“The immigration crisis President Trump predicted is now upon us, despite the secular media mocking his predictions,” Land said. “Many thousands of immigrants have now massed along our border with Mexico, turning down asylum and work permits in that country, and are now trying to invade the United States illegally. These migrants are overwhelmingly young and male, and the majority will not qualify for political asylum. They are economic migrants seeking a better life, not victims of political and religious persecution. In the past decade, 90 percent of such asylum seekers have been denied asylum by a federal judge for just that reason. In fact, if they were offered asylum in Mexico and turned it down, then they don’t qualify for asylum in the United States. That’s the law.
“At least 600 of these people had been identified by either the Mexican and/or the U.S. government as known criminals,” Land continued, “and when border agents fulfilled their sworn duty to protect the borders of the United States by using the least violent method available to them—tear gas—the media strongly condemned the Trump administration’s ‘brutality’ when, in fact, the Obama administration employed tear gas at least once a month between 2013 and 2017—with not a whimper from the press. The hypocrisy is appalling.”
So what are Christians to do? Land says the faithful can take four actions:
- Pray for the migrants.
- Encourage the government to make sure they are treated as humanely as possible, and in doing so, religious groups should offer to help by providing resources and aid.
- Insist that the government change immigration laws to close loopholes that are being exploited shamelessly.
- Urge that the country have secure borders so no one can enter without the government’s approval.
“A nation without secure borders will not be the same nation much longer,” Land said. “There are now more foreign-born residents in the United States than any time in over a century. Our nation’s motto is ‘e pluribus unum’—‘out of many, one,’ literally. That has always been our national aspiration and goal, but that motto’s goal is eventually national unity or common purpose, no matter our ethnic origin. That means we would be unified in our common allegiance to the American ideals embodied in the Declaration of Independence and the U.S. Constitution. In other words, while people contribute their own cultural identities to the rich tapestry of American culture, whether you are Irish-, Italian-, Indian- or African-American, the emphasis must ultimately be on the ‘American’ part of that hyphenated term, and that means the American ideal, not multiculturalism—and it means the ability to read, write and speak English.
“No country in the world has ever experienced peace when there hasn’t been a common language to hold them together,” he continued. “There is obviously some limit to how many people our society can assimilate over a limited period of time without fundamentally altering the society that drew them to America in the first place. The great melting pot means that people from various cultures assimilate to the American culture as embodied in our founding documents. We must insist that the emphasis must always be on the right syllable: Anglo-American, Irish-American, Asian-American, African-American, Indian-American. That preserves the invaluable American ideal that anyone can become an American by embracing our founding principles, regardless of culture or origin.”

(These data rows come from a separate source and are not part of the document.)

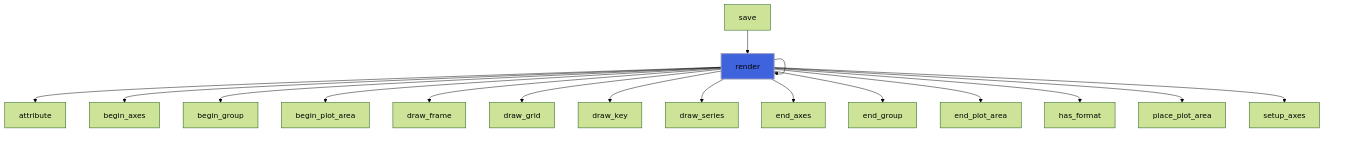
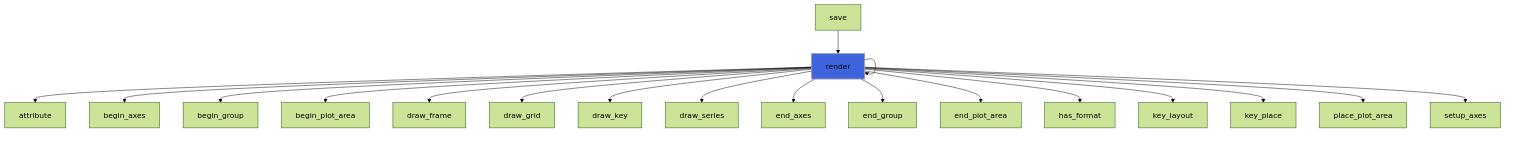
One commit to szaghi/foresight changed the fourth of 15 diagrams in docs/api/src/lib/foresight_axes.md. Above: the diagram before and after it, drawn with Mermaid (forest theme). The commit also changed other lines of this file and 97 other files, not shown here.

````diff
--- a/docs/api/src/lib/foresight_axes.md
+++ b/docs/api/src/lib/foresight_axes.md
@@ -158,20 +207,22 @@
 ```mermaid
 flowchart TD
   render["render"] --> render["render"]
   save["save"] --> render["render"]
   render["render"] --> attribute["attribute"]
   render["render"] --> begin_axes["begin_axes"]
   render["render"] --> begin_group["begin_group"]
   render["render"] --> begin_plot_area["begin_plot_area"]
   render["render"] --> draw_frame["draw_frame"]
   render["render"] --> draw_grid["draw_grid"]
   render["render"] --> draw_key["draw_key"]
   render["render"] --> draw_series["draw_series"]
   render["render"] --> end_axes["end_axes"]
   render["render"] --> end_group["end_group"]
   render["render"] --> end_plot_area["end_plot_area"]
   render["render"] --> has_format["has_format"]
+  render["render"] --> key_layout["key_layout"]
+  render["render"] --> key_place["key_place"]
   render["render"] --> place_plot_area["place_plot_area"]
   render["render"] --> setup_axes["setup_axes"]
   style render fill:#3e63dd,stroke:#99b,stroke-width:2px
 ```
````
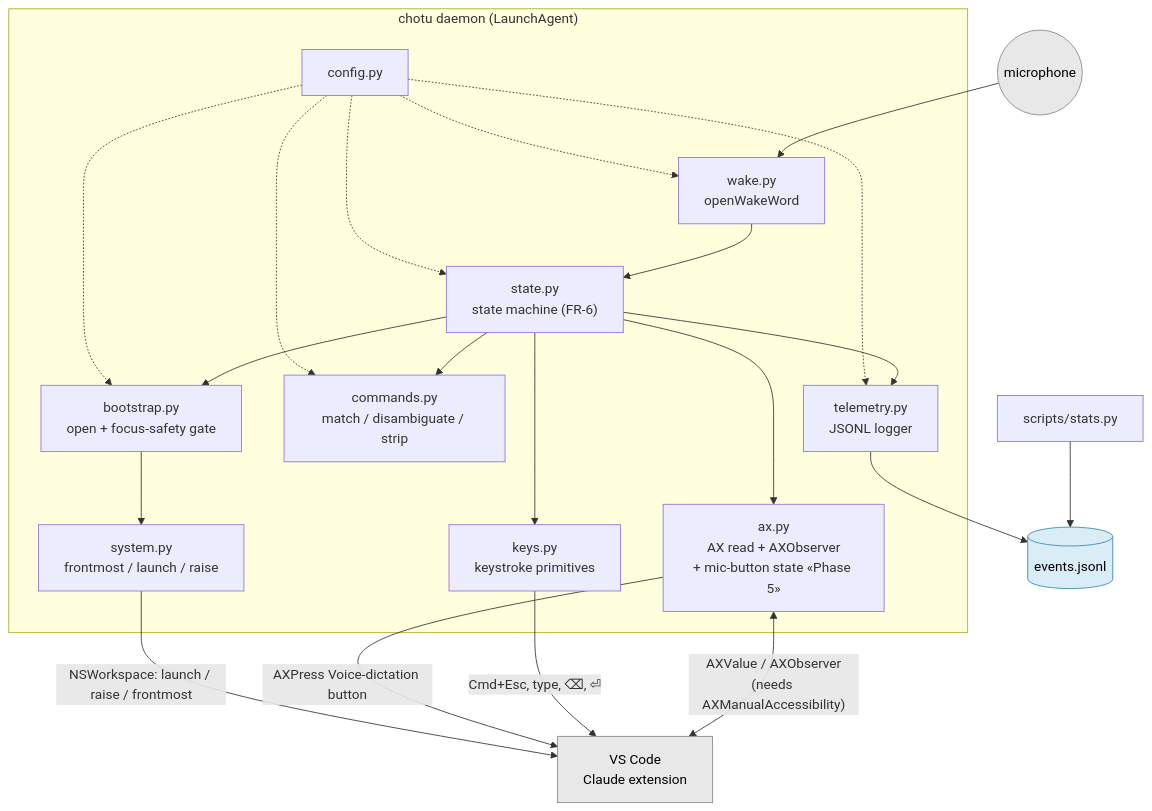
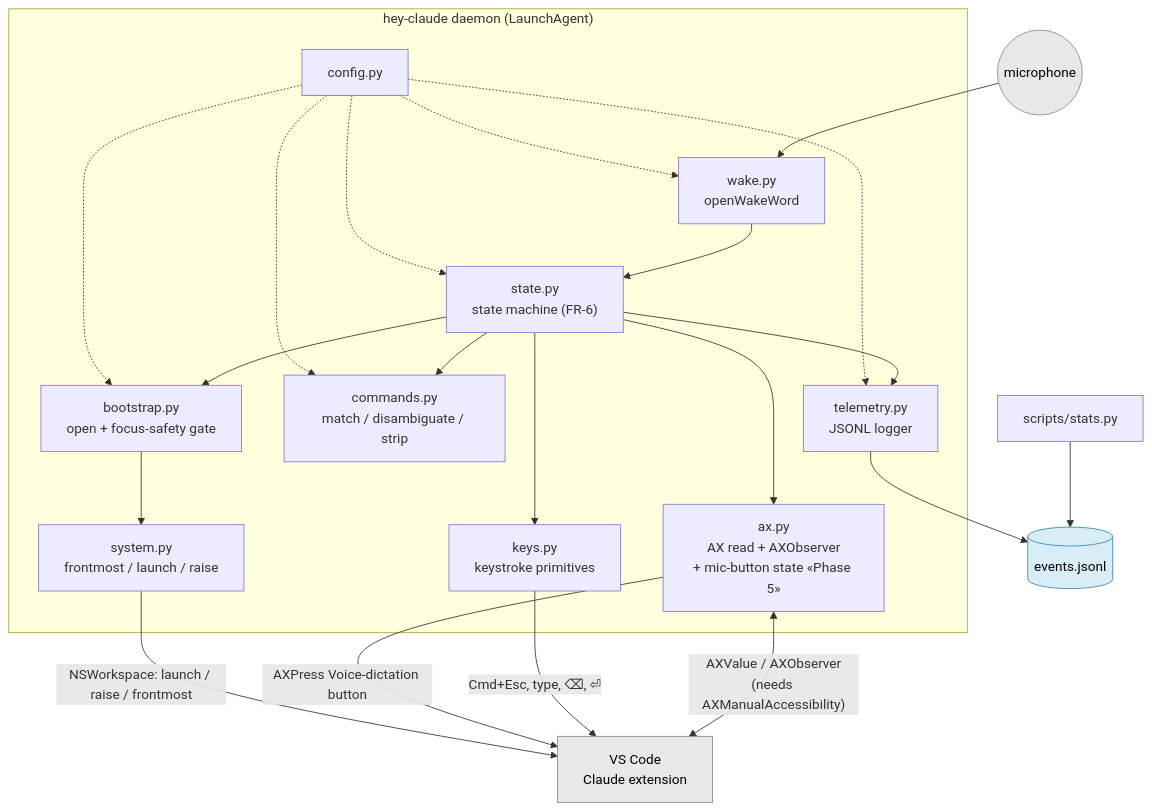
Before and after one commit to utkarshtrivedimdz/hey-claude: the first of 8 diagrams in docs/ARCHITECTURE.md, drawn with Mermaid. The commit also changed other lines of this file and 36 other files, not shown here.

First line of the commit message:
refactor: rebrand chotu -> hey-claude (drop the confusing codename)

````diff
--- a/docs/ARCHITECTURE.md
+++ b/docs/ARCHITECTURE.md
@@ -14,41 +14,41 @@
 ```mermaid
 graph TD
   MIC(("microphone")):::ext
-  subgraph daemon["chotu daemon (LaunchAgent)"]
+  subgraph daemon["hey-claude daemon (LaunchAgent)"]
     W["wake.py<br/>openWakeWord"]
     SM["state.py<br/>state machine (FR-6)"]
     BS["bootstrap.py<br/>open + focus-safety gate"]
     SYS["system.py<br/>frontmost / launch / raise"]
     CMD["commands.py<br/>match / disambiguate / strip"]
     AX["ax.py<br/>AX read + AXObserver<br/>+ mic-button state «Phase 5»"]
     KEYS["keys.py<br/>keystroke primitives"]
     TEL["telemetry.py<br/>JSONL logger"]
     CFG["config.py"]
   end
   VSC["VS Code<br/>Claude extension"]:::ext
   LOG[("events.jsonl")]:::store
   STATS["scripts/stats.py"]
 
   MIC --> W
   W --> SM
   SM --> BS
   SM --> CMD
   SM --> TEL
   SM --> AX
   SM --> KEYS
   BS --> SYS
   AX <-->|"AXValue / AXObserver<br/>(needs AXManualAccessibility)"| VSC
   KEYS -->|"Cmd+Esc, type, ⌫, ⏎"| VSC
   AX -->|"AXPress Voice-dictation button"| VSC
   SYS -->|"NSWorkspace: launch / raise / frontmost"| VSC
   CFG -.-> W
   CFG -.-> SM
   CFG -.-> BS
   CFG -.-> CMD
   CFG -.-> TEL
   TEL --> LOG
   STATS --> LOG
 
   classDef ext fill:#e8e8e8,stroke:#888,color:#000;
   classDef store fill:#d9edf7,stroke:#3a87ad,color:#000;
 ```
````
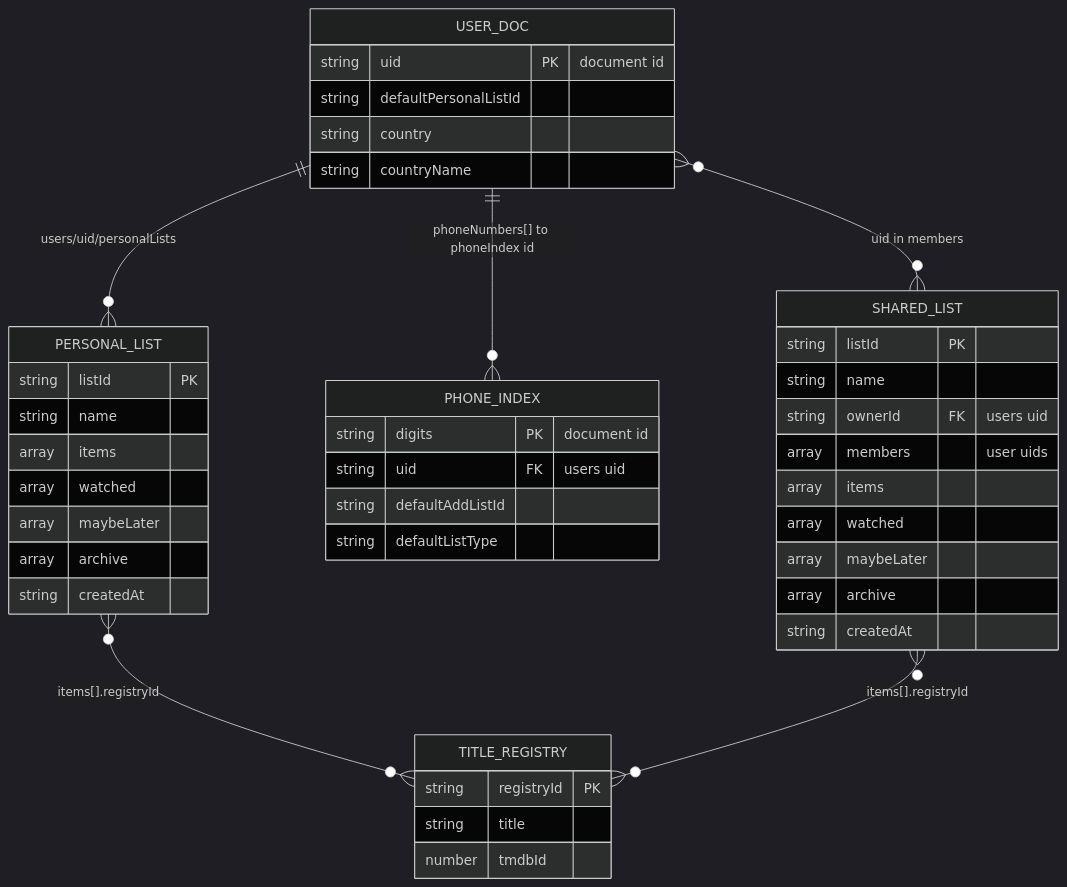
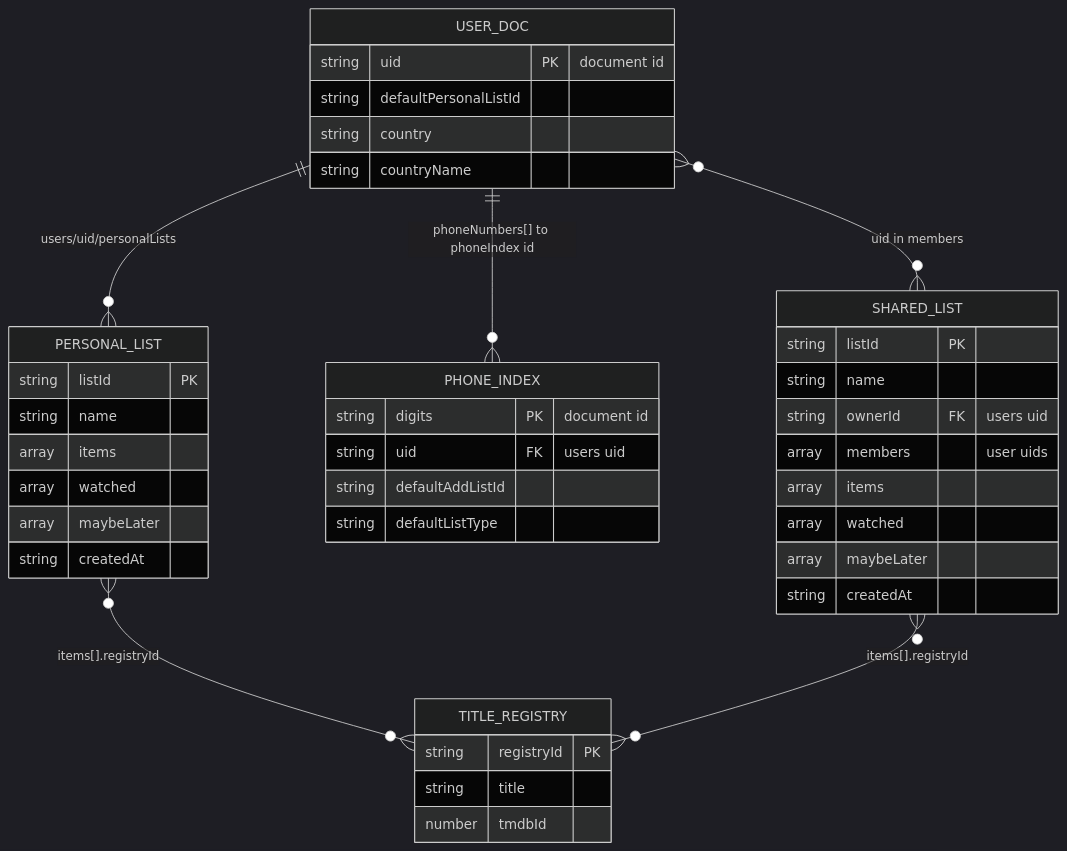
The fourth of 5 diagrams in system-design.md (maulbogat/watchlist-app), drawn with Mermaid (dark theme) before and after one commit. The commit also changed other lines of this file and 30 other files, not shown here.

````diff
--- a/system-design.md
+++ b/system-design.md
@@ -607,45 +609,43 @@
 ```mermaid
 erDiagram
   USER_DOC ||--o{ PERSONAL_LIST : "users/uid/personalLists"
   USER_DOC ||--o{ PHONE_INDEX : "phoneNumbers[] to phoneIndex id"
   USER_DOC {
     string uid PK "document id"
     string defaultPersonalListId
     string country
     string countryName
   }
   PHONE_INDEX {
     string digits PK "document id"
     string uid FK "users uid"
     string defaultAddListId
     string defaultListType
   }
   PERSONAL_LIST {
     string listId PK
     string name
     array items
     array watched
     array maybeLater
-    array archive
     string createdAt
   }
   SHARED_LIST {
     string listId PK
     string name
     string ownerId FK "users uid"
     array members "user uids"
     array items
     array watched
     array maybeLater
-    array archive
     string createdAt
   }
   USER_DOC }o--o{ SHARED_LIST : "uid in members"
   TITLE_REGISTRY {
     string registryId PK
     string title
     number tmdbId
   }
   PERSONAL_LIST }o--o{ TITLE_REGISTRY : "items[].registryId"
   SHARED_LIST }o--o{ TITLE_REGISTRY : "items[].registryId"
 ```
````
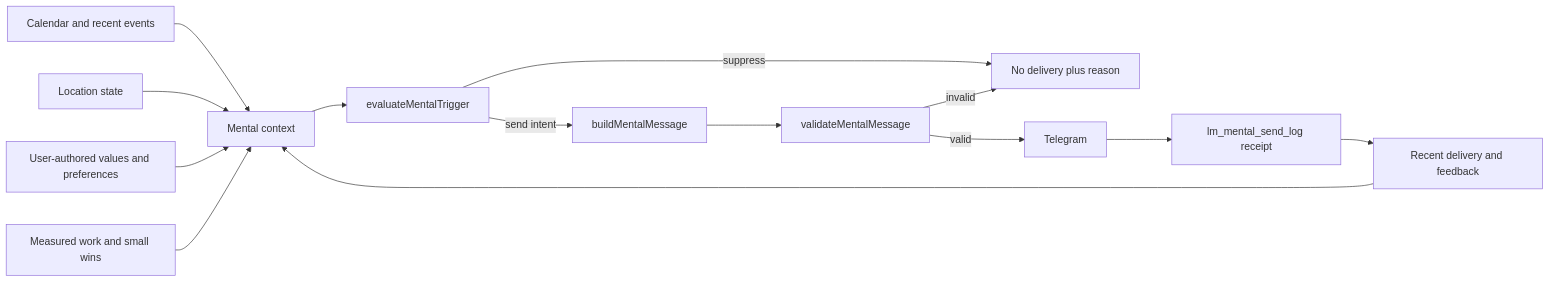
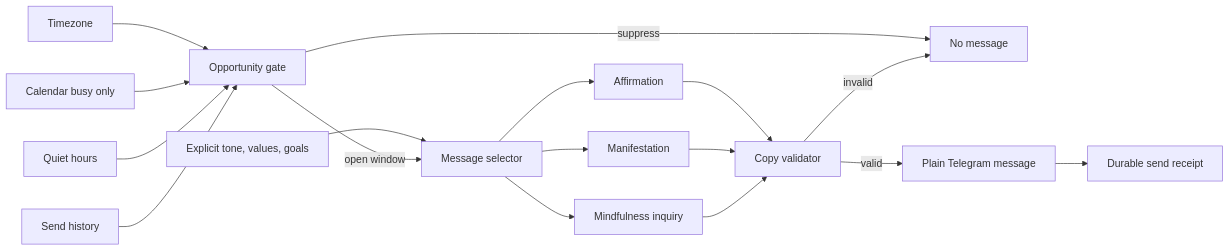
The diagram in docs/superpowers/specs/2026-09-16-life-manager-mental-physical-design.md (Daisuke134/life-manager), drawn with Mermaid before and after one commit. The commit also changed other lines of this file and 1 other file, not shown here.

Commit message:
docs(life-manager): ground mental messages in known context

````diff
--- a/docs/superpowers/specs/2026-09-16-life-manager-mental-physical-design.md
+++ b/docs/superpowers/specs/2026-09-16-life-manager-mental-physical-design.md
@@ -73,17 +91,19 @@
 ```mermaid
 flowchart LR
-  C[Calendar and recent events] --> X[Mental context]
-  L[Location state] --> X
-  P[User-authored values and preferences] --> X
-  R[Recent delivery and feedback] --> X
-  W[Measured work and small wins] --> X
-
-  X --> T[evaluateMentalTrigger]
-  T -->|suppress| S[No delivery plus reason]
-  T -->|send intent| M[buildMentalMessage]
-  M --> V[validateMentalMessage]
-  V -->|valid| G[Telegram]
-  V -->|invalid| S
-  G --> E[lm_mental_send_log receipt]
-  E --> R
+  TZ[Timezone] --> G[Opportunity gate]
+  BUSY[Calendar busy only] --> G
+  Q[Quiet hours] --> G
+  LOG[Send history] --> G
+  PREF[Explicit tone, values, goals] --> S[Message selector]
+  G -->|suppress| N[No message]
+  G -->|open window| S
+  S --> A[Affirmation]
+  S --> M[Manifestation]
+  S --> I[Mindfulness inquiry]
+  A --> V[Copy validator]
+  M --> V
+  I --> V
+  V -->|valid| T[Plain Telegram message]
+  V -->|invalid| N
+  T --> R[Durable send receipt]
 ```
````
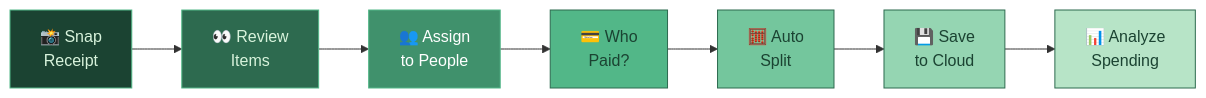
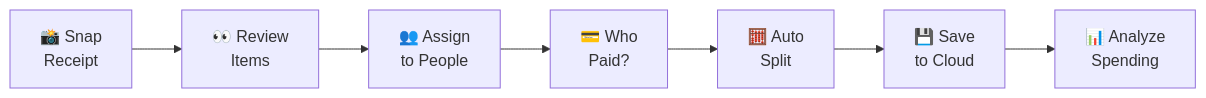
One commit to lohorisinha/Splyttr changed the first of 2 diagrams in README.md. Above: the diagram before and after it, drawn with Mermaid. The commit also changed other lines of this file, not shown here.

````diff
--- a/README.md
+++ b/README.md
@@ -41,17 +20,9 @@
 ```mermaid
 flowchart LR
     A[📸 Snap\nReceipt] --> B[👀 Review\nItems]
     B --> C[👥 Assign\nto People]
     C --> D[💳 Who\nPaid?]
     D --> E[🧮 Auto\nSplit]
     E --> F[💾 Save\nto Cloud]
     F --> G[📊 Analyze\nSpending]
-
-    style A fill:#1b4332,color:#d8f3dc,stroke:#52b788
-    style B fill:#2d6a4f,color:#d8f3dc,stroke:#52b788
-    style C fill:#40916c,color:#ffffff,stroke:#52b788
-    style D fill:#52b788,color:#1b4332,stroke:#2d6a4f
-    style E fill:#74c69d,color:#1b4332,stroke:#2d6a4f
-    style F fill:#95d5b2,color:#1b4332,stroke:#2d6a4f
-    style G fill:#b7e4c7,color:#1b4332,stroke:#2d6a4f
 ```
````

For 25 years, SES has existed to equip students and ministry leaders to share the Gospel from an intelligent, informed and rational biblical worldview. Courses, conferences, seminars, guest speakers and more seek to accomplish this longstanding mission. Central to this purpose is the provision of a biblical basis and an academic understanding of believers’ commitment to Christ. Therefore, SES seeks to provide an educational opportunity where the Christian world view is both a framework for thinking and a dynamic for living.
Read more about Southern Evangelical Seminary and SES President Dr. Richard Land and his radio feature here. For more information on SES, visit its website at www.ses.edu or its Facebook page, follow the SES Twitter feed, @sesapologetics, or call (800) 77-TRUTH.